  • Arsenic: As mentioned above, arsenic can seep into well water from industrial and agricultural pollution and, if consumed, can lead to health problems.
  • Other ions: You look for ions not necessarily because they're bad for your health but because they are bad for your water. Chloride, sulfate, magnesium, and other ions make your water taste bad and smell bad.
  • Sulfate: If there is too much sulfate in your water, you will have digestive problems, gastrointestinal discomfort, and diarrhea.
  • Dissolved solids: This checks for the total amount of inorganic substances that can be found in your well water. If you find that you don't enjoy drinking your well water, it could be because there's a high level of dissolved solids.

How to Remove Contaminants From Well Water

Water filtration systems can help treat well water and reduce contaminants in your drinking water. Many can also improve the taste and smell of the water, providing a better drinking experience. You'll find two types of filtration systems to treat well water — point-of-use or whole-house filtration systems.

  • Point-of-use systems: These filtration systems treat water on demand while delivering water to a tap, such as your kitchen or bathroom sink. The Multipure Aquaperform is a point-of-use carbon block water filter system you can install under your sink or on your countertop.
  • Whole-house filtration: These systems are often installed near the water meter and treat most of the water entering a home, including water used to run your dishwasher, shower, or laundry. The Multipure Aquasource is a whole-house system that you connect at the water entry point, reducing particulate matter while delivering cleaner, chlorine- or chloramine-free water to every faucet in your home.

Most household water treatment systems consist of a filtration system that removes impurities through a physical barrier, chemical or biological process.

>How to Choose the Right Filtration System for Your Well Water

It's always a good idea to test your well water so you know if you have any problems. But another excellent way to protect your family is to use a filter. The best type of filter is a drinking water system like the kind you can find from Multipure:

  • Reduces common contaminants:The Multipure Aquaperform is a point-of-use system that provides filtration of the water coming from your kitchen faucet, so your family will enjoy drinking water free from many aesthetic and health-related contaminants. The Aquaperform is certified to reduce arsenic, PFAS and microplastics, protecting your family's health.
  • Provides good water pressure: Anyone who has used a water filter on a kitchen sink knows that one of the most significant problems is a loss of pressure. But Multipure's system of innovative technology and design means you'll still have the water pressure you want, along with the filtration that you need.
  • Uses carbon block water filters: Multipure'scarbon block water filter will also allow you to treat contaminants like bacteria & virus (Aqualuxe only), arsenic, asbestos, lead, mercury, and chloramine. Chloramine can also damage your home's plumbing and, in some cases, lead to additional microbial growth. Chloramine is also toxic to fish and any water-based reptiles.
  • Easy to maintain: Just one filter change each year provides you and your family with the best quality drinking water available for just pennies a gallon.
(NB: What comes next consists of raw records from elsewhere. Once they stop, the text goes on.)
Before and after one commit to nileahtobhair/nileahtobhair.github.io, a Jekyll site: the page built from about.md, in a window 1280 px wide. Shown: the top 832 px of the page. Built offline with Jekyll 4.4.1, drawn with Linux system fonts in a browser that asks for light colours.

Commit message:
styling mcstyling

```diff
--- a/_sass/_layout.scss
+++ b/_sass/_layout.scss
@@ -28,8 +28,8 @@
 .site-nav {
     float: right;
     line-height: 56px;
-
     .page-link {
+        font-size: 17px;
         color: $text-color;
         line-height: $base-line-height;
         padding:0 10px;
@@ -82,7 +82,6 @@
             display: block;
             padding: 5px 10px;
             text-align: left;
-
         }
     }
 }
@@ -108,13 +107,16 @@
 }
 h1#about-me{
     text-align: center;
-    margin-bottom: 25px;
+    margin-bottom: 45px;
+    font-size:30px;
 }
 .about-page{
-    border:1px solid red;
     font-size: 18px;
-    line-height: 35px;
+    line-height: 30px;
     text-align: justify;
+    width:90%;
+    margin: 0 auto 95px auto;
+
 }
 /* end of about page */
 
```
Look to Multipure for a Drinking Water Filtration System

Certified performance matters. At Multipure, we pride ourselves on providing home drinking water systems that reduce common contaminants to keep your household safe. Check out Multipure's NSF certifications to learn more about the rigorous examination and testing all our products undergo, or peruse the complete list of contaminants the Aquaperform can address.

Multipure has been in business since 1970 to help families find clean drinking water. Our founders and our company believe that all people should have affordable access to the best drinking water — water that is clean, delicious, and free of contaminants. Water that you feel comfortable serving to your family, your pets, and your friends.

Browse our drinking water systems or contact us to learn more.